Butterfly (Shutterstock www.shutterstock.com)

Insects could become extinct within 100 years, threatening the collapse of nature itself.


The earth is at the start of a sixth mass extinction, with dramatic losses of larger animals, but more than 40 percent of insect species are declining and a third of them are endangered, reported The Guardian.

The total mass of insects -- which currently outweighs humanity by 17 times over -- is falling by 2.5 percent a year, which suggests they could vanish altogether within the next century.

The first global scientific review finds that dramatic losses of insect populations is profoundly impacting other life forms, and the peer-reviewed scientific paper published in the journal Biological Conservation calls for major changes to save an essential component of all ecosystems.

“Unless we change our ways of producing food, insects as a whole will go down the path of extinction in a few decades,” the researchers wrote. “The repercussions this will have for the planet’s ecosystems are catastrophic to say the least.”

The collapse of insect populations has recently been reported in Germany and Puerto Rico, but the researchers say the problem is global.

“The main cause of the decline is agricultural intensification,” said Francisco Sánchez-Bayo, of the University of Sydney, Australia, who wrote the review with Kris Wyckhuys at the China Academy of Agricultural Sciences in Beijing. “That means the elimination of all trees and shrubs that normally surround the fields, so there are plain, bare fields that are treated with synthetic fertilizers and pesticides.”

Insect populations plummeted starting early in the 20th century but accelerated in the 1950s and 1960s, and new insecticides introduced in the past 20 years have sterilized soils, killing all the grubs, and linger in the environment.

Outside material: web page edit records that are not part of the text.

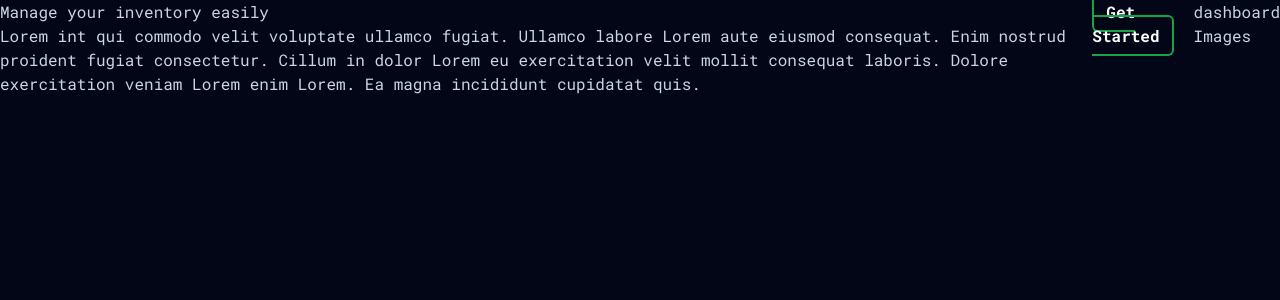
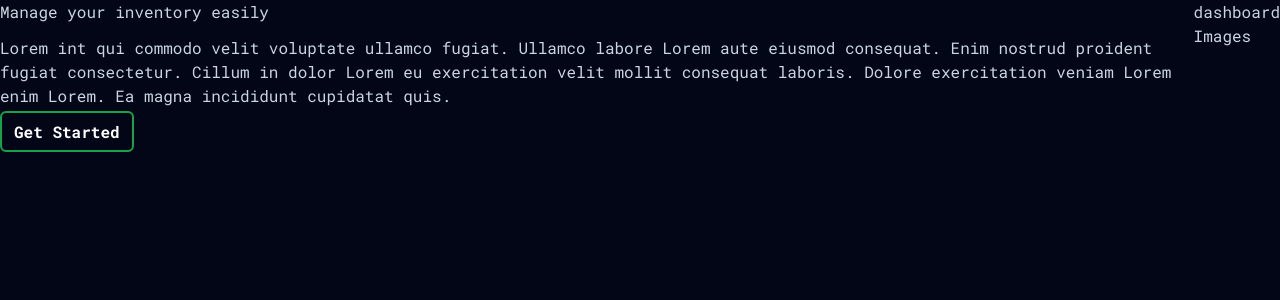
Before and after one commit to esthercate/Hardware-store-management, a Next.js app: page / in a window 1280 px wide. Shown: the top 300 px of the page. Built offline with nearby package versions, Linux system fonts and the light colour scheme.

Commit message:
Left section complete

```diff
--- a/app/page.jsx
+++ b/app/page.jsx
@@ -3,18 +3,19 @@ import Link from 'next/link'
 export default function Home () {
   return (
     <div className='flex gap-5'>
-      <div>
+      <div className='flex flex-col gap-3'>
         <h1>Manage your inventory easily</h1>
         <p>
           Lorem int qui commodo velit voluptate ullamco fugiat. Ullamco labore Lorem aute eiusmod consequat. Enim nostrud proident fugiat consectetur. Cillum in dolor Lorem eu exercitation velit mollit consequat laboris. Dolore exercitation veniam
           Lorem enim Lorem. Ea magna incididunt cupidatat quis.
         </p>
+        <div>
+          <Link href='/' className='py-2 px-3 mt-2 border-2 border-green-600 rounded-md hover:bg-green-700 cursor-pointer text-white font-bold w-1/2'>
+            Get Started
+          </Link>
+        </div>
       </div>
-      <div>
-        <Link href='/' className='py-2 px-3 mt-2 border-2 border-green-600 rounded-md hover:bg-green-700 cursor-pointer text-white font-bold w-1/2'>
-          Get Started
-        </Link>
-      </div>
+
       <div> dashboard Images</div>
     </div>
   )
```
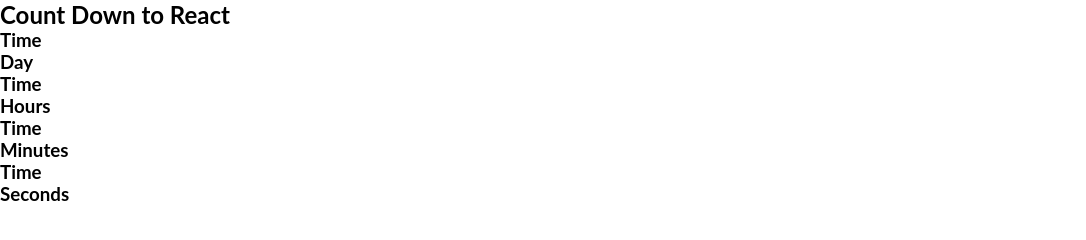
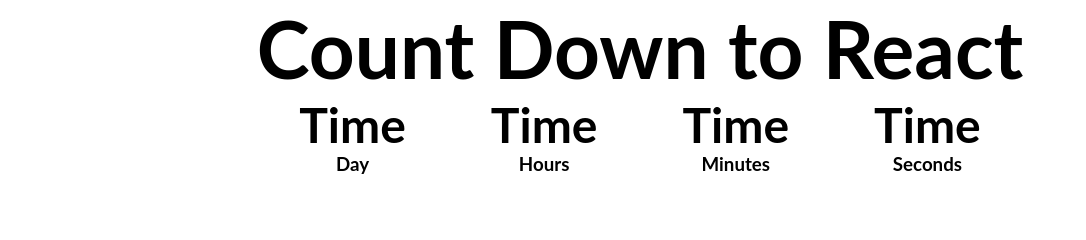
Before and after one commit to domchu/CountDown_Timer, a plain HTML site: page index.html in a window 1280 px wide. Shown: the whole page, without its empty margins (0-1086 px from the left). Drawn offline with Linux system fonts and the light colour scheme.

Commit message:
calculating the timer

```diff
--- a/app.js
+++ b/app.js
@@ -0,0 +1,20 @@
+const countdown = () => {
+  const countDate = new Date("may 31, 2022 00:00:00").getTime();
+  const now = new Date().getTime();
+  const gap = countDate - now;
+
+  // how does the time works
+  const second = 1000;
+  const minute = second * 60;
+  const hour = minute * 60;
+  const day = hour * 24;
+  //calculate the time
+  const textDay = Math.floor(gap / day);
+  const textHour = Math.floor((gap % day) / hour);
+  const textMinute = Math.floor((gap % hour) / minute);
+  const textSecond = Math.floor((gap % minute) / second);
+
+  //   console.log(textDay);
+};
+
+countdown();
--- a/index.html
+++ b/index.html
@@ -11,7 +11,7 @@
     <div class="page-container">
       <div class="text">
         <h2>Count Down to React</h2>
-        <div class="conutdown">
+        <div class="countdown">
           <div class="container-day">
             <h3 class="day">Time</h3>
             <h3>Day</h3>
--- a/styles.scss
+++ b/styles.scss
@@ -8,3 +8,22 @@
 body {
   font-family: "lato", "sans-serif";
 }
+h2 {
+  font-size: 5rem;
+  font-weight: bold;
+}
+.page-container {
+  display: flex;
+  justify-content: center;
+}
+.countdown {
+  display: flex;
+  justify-content: space-around;
+  text-align: center;
+}
+.day,
+.hour,
+.minute,
+.second {
+  font-size: 3rem;
+}
```
Also changed, not shown: styles.css, 1 other file.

“It is very rapid," Sánchez-Bayo told The Guardian. "In 10 years you will have a quarter less, in 50 years only half left and in 100 years you will have none.”

Insects pollinate plants and recycle nutrients, and they serve as a crucial food source for many birds, reptiles, amphibians and fish.

“If this food source is taken away, all these animals starve to death,” Sánchez-Bayo said.